** Aim of the task **
Show every line from the entries that follow which holds the word "muted".

· · · · · · ·

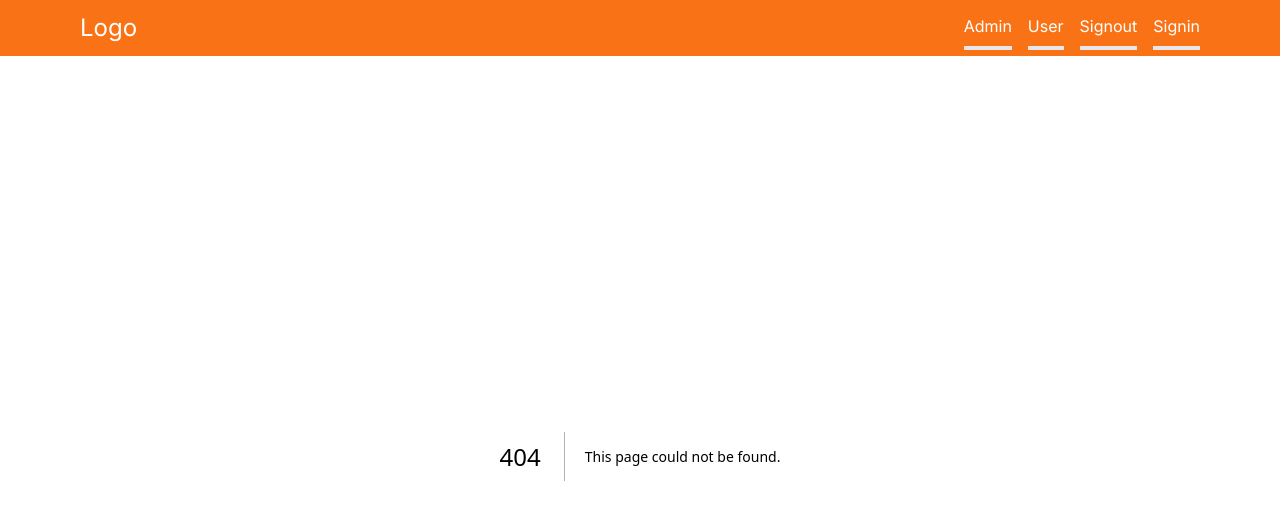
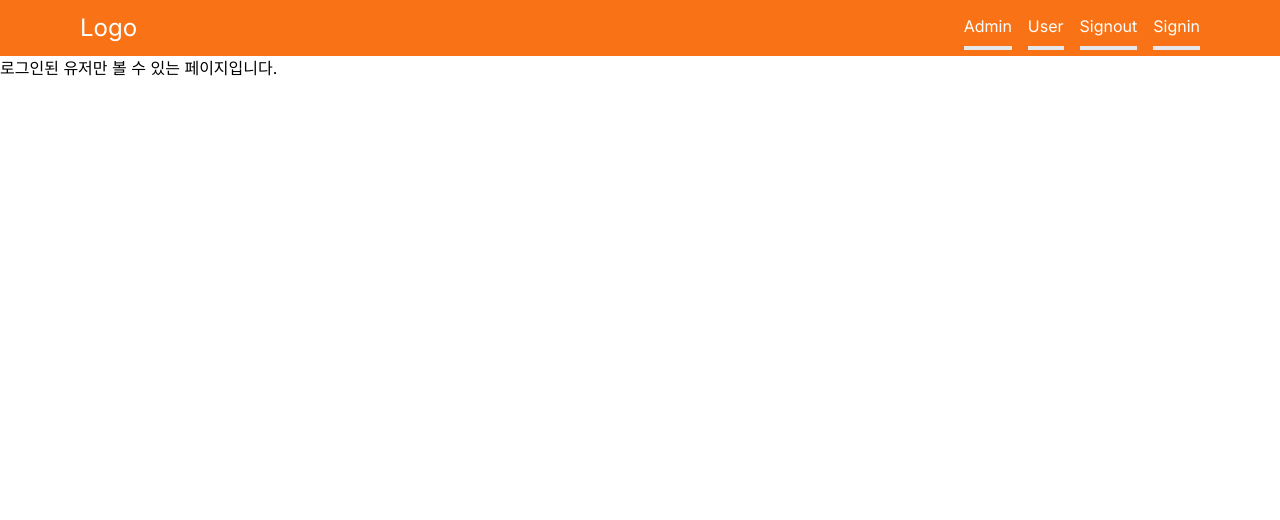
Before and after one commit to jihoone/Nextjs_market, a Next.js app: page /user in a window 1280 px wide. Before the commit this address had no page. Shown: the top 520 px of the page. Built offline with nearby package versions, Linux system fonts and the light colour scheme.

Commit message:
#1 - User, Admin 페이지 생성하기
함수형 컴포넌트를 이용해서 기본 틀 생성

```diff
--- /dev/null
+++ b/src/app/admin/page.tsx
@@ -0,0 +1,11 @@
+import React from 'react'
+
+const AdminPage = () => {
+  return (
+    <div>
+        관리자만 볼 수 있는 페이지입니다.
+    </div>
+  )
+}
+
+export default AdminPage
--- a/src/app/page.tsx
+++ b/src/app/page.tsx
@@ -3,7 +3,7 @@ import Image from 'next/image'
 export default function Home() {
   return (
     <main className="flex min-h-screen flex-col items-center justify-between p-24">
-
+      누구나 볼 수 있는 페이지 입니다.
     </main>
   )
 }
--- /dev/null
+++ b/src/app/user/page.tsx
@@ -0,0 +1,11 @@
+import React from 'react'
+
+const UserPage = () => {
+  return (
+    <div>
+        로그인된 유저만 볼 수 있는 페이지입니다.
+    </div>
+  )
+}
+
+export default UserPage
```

· · · · · · ·

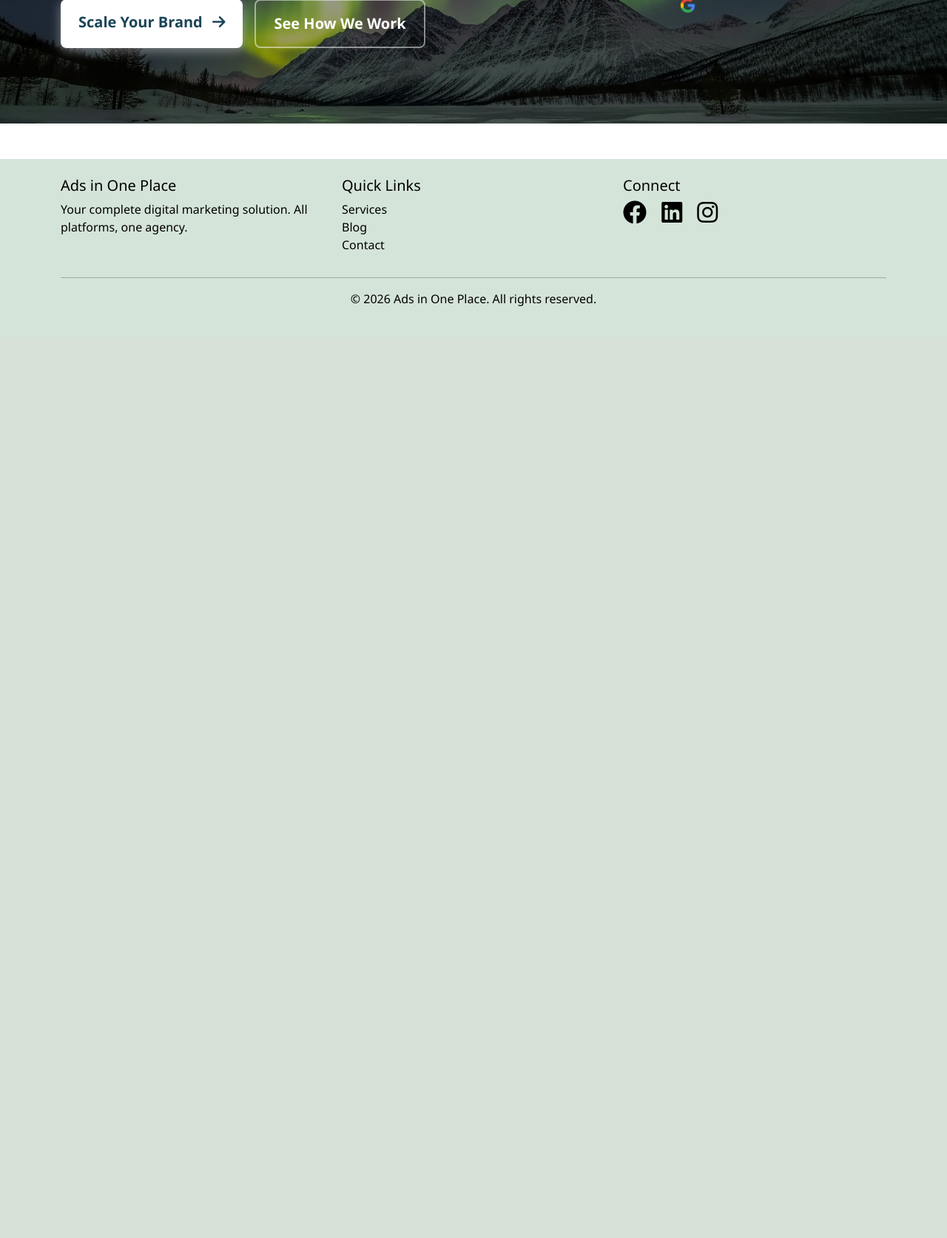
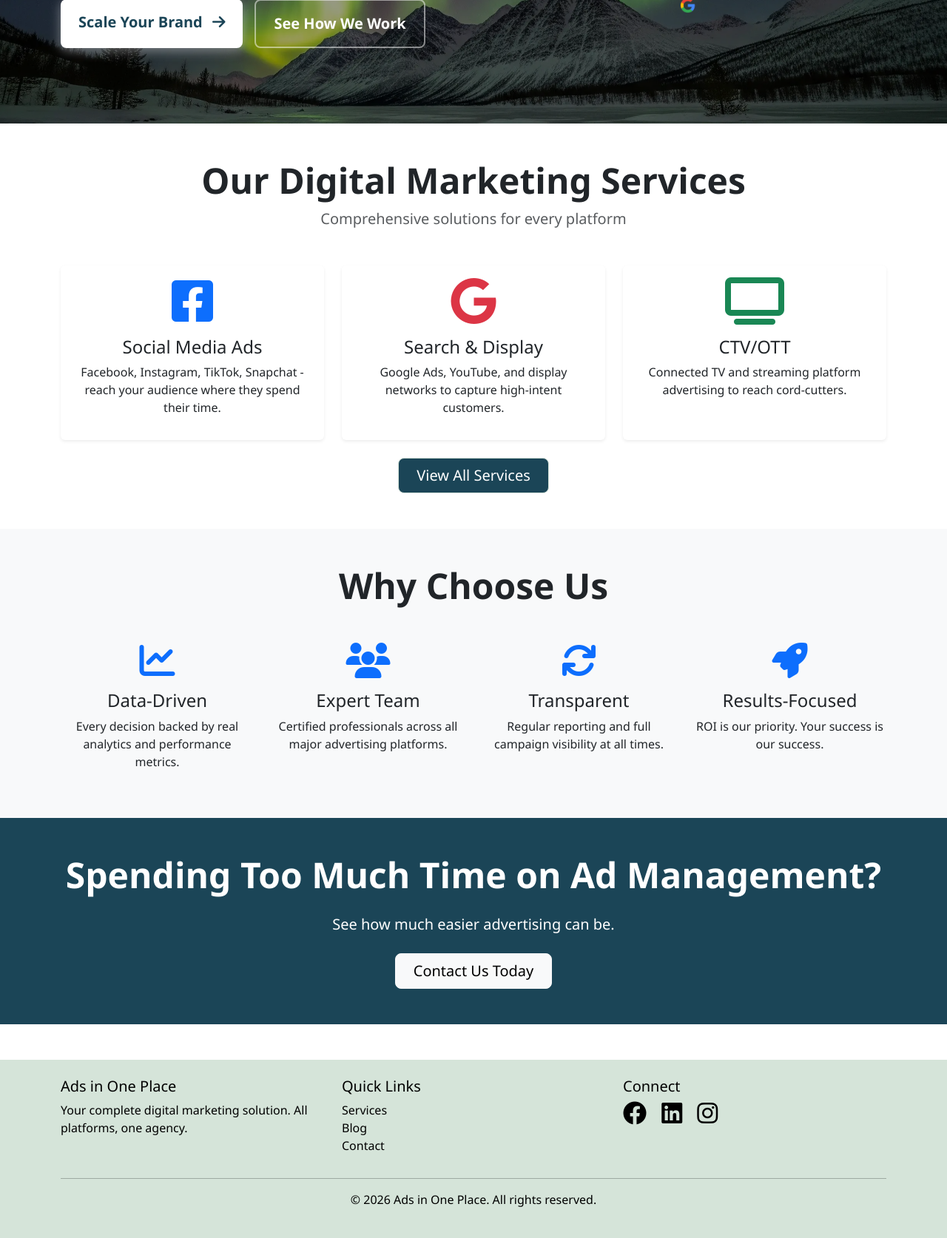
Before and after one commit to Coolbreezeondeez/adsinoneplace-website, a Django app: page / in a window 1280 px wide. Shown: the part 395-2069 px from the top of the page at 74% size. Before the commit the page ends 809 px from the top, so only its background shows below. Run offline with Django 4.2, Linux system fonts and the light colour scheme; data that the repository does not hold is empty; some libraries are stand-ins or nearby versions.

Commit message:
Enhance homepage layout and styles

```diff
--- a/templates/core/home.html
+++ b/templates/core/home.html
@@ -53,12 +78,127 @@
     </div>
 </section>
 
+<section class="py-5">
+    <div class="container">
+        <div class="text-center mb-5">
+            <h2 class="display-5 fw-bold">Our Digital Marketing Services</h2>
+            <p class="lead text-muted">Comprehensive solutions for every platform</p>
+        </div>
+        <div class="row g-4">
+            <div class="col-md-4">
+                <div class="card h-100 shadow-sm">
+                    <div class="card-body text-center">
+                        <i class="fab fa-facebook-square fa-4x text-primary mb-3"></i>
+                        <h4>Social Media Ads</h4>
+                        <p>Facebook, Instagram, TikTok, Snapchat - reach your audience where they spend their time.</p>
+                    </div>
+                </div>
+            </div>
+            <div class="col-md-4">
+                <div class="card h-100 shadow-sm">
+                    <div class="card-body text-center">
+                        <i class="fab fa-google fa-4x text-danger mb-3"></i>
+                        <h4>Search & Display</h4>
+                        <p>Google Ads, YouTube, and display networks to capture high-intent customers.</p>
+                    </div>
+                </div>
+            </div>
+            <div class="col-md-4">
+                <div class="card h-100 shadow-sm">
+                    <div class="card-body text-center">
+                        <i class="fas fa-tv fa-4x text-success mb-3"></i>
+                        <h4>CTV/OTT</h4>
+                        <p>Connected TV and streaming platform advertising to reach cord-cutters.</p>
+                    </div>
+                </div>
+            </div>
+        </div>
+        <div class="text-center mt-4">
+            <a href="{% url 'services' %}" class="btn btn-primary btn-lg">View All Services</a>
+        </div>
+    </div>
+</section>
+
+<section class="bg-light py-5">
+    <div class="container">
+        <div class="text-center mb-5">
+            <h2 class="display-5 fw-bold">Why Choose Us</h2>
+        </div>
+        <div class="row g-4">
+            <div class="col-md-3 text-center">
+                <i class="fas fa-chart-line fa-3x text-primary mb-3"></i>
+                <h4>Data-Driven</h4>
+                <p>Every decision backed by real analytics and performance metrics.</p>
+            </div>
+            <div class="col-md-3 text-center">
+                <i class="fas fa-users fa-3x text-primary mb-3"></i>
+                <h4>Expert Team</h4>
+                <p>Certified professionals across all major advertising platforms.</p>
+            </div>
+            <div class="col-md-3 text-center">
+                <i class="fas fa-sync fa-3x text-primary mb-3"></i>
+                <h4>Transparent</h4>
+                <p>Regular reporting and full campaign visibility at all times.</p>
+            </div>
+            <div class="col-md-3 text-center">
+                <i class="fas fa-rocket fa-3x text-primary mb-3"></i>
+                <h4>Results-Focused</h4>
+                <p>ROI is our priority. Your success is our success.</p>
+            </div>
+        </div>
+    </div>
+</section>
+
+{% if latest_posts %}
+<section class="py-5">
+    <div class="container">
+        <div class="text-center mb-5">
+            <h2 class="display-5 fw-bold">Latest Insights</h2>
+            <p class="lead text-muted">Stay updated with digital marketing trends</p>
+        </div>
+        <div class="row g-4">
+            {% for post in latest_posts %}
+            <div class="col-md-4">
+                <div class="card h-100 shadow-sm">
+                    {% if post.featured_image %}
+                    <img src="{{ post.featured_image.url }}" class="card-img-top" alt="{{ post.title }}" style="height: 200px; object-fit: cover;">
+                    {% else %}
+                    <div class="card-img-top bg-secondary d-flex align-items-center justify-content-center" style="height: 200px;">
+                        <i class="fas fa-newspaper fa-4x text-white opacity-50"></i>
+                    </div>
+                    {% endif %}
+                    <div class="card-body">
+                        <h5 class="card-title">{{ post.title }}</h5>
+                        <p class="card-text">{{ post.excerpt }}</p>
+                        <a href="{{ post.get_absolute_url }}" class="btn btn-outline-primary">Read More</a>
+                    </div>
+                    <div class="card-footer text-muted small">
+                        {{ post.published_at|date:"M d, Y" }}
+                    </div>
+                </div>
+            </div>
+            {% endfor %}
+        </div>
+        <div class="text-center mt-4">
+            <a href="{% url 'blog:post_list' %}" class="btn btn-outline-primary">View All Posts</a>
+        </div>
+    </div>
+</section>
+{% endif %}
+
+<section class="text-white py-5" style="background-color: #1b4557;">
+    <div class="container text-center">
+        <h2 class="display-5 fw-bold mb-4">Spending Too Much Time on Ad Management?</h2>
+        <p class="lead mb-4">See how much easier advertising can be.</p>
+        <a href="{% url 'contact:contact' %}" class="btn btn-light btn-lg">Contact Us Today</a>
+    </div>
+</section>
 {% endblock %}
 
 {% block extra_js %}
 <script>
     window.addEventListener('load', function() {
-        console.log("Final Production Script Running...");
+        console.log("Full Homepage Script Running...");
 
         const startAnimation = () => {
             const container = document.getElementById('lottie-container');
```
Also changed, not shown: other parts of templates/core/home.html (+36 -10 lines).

· · · · · · ·

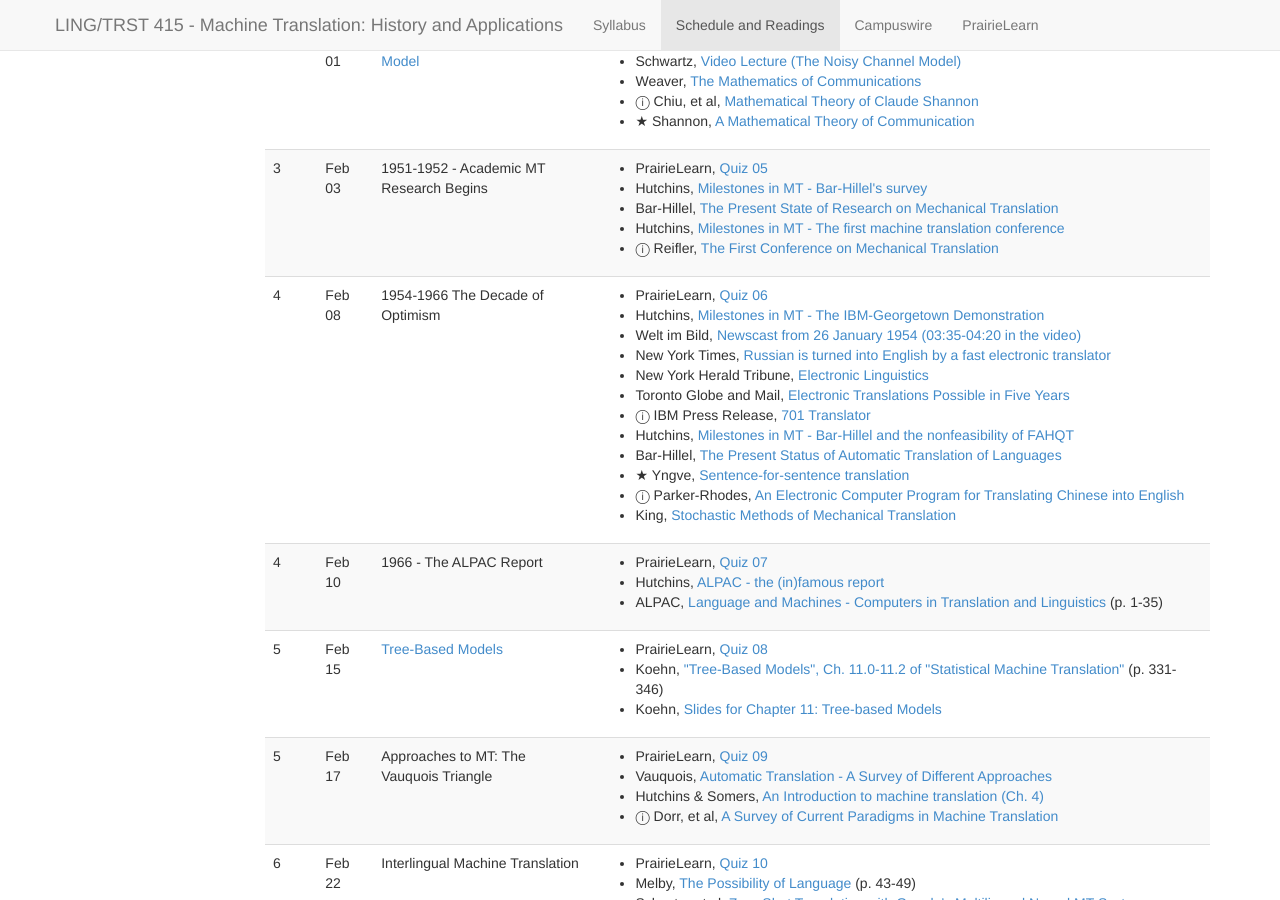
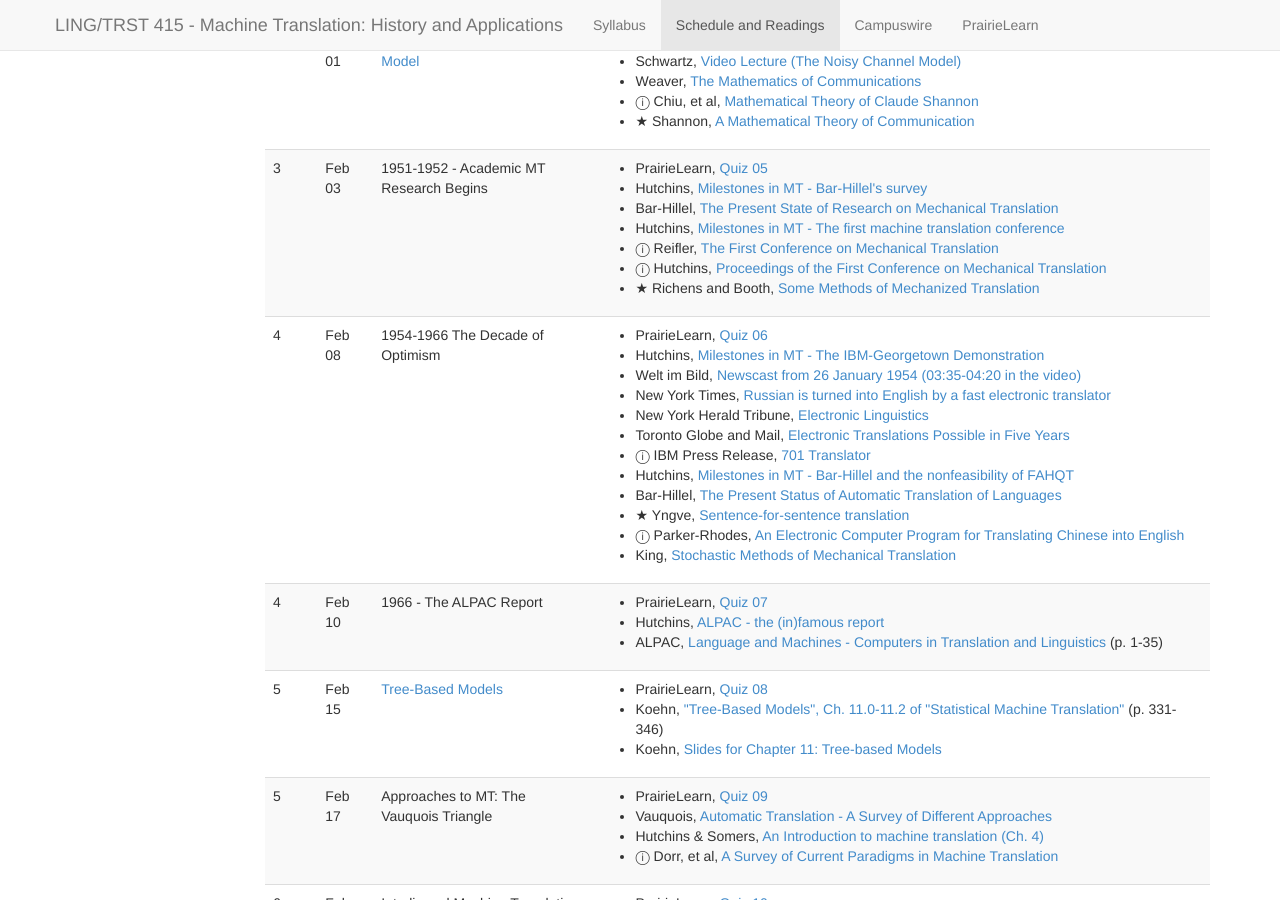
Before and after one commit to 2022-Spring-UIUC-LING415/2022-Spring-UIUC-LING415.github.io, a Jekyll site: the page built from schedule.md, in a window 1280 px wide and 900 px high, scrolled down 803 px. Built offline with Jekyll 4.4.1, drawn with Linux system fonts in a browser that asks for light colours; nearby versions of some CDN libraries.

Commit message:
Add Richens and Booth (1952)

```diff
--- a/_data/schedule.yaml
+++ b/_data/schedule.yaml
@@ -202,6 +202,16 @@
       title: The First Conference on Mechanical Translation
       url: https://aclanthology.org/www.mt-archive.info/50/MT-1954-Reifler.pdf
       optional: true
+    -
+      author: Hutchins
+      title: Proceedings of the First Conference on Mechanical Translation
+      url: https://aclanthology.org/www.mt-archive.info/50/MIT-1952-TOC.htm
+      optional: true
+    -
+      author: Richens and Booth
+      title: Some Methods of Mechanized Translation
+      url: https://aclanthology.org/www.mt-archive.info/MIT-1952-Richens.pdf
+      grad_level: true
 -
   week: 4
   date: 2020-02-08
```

· · · · · · ·

** Solution **
+            <p class="lead text-muted">Comprehensive solutions for every platform</p>
+            <p class="lead text-muted">Stay updated with digital marketing trends</p>
+                    <div class="card-footer text-muted small">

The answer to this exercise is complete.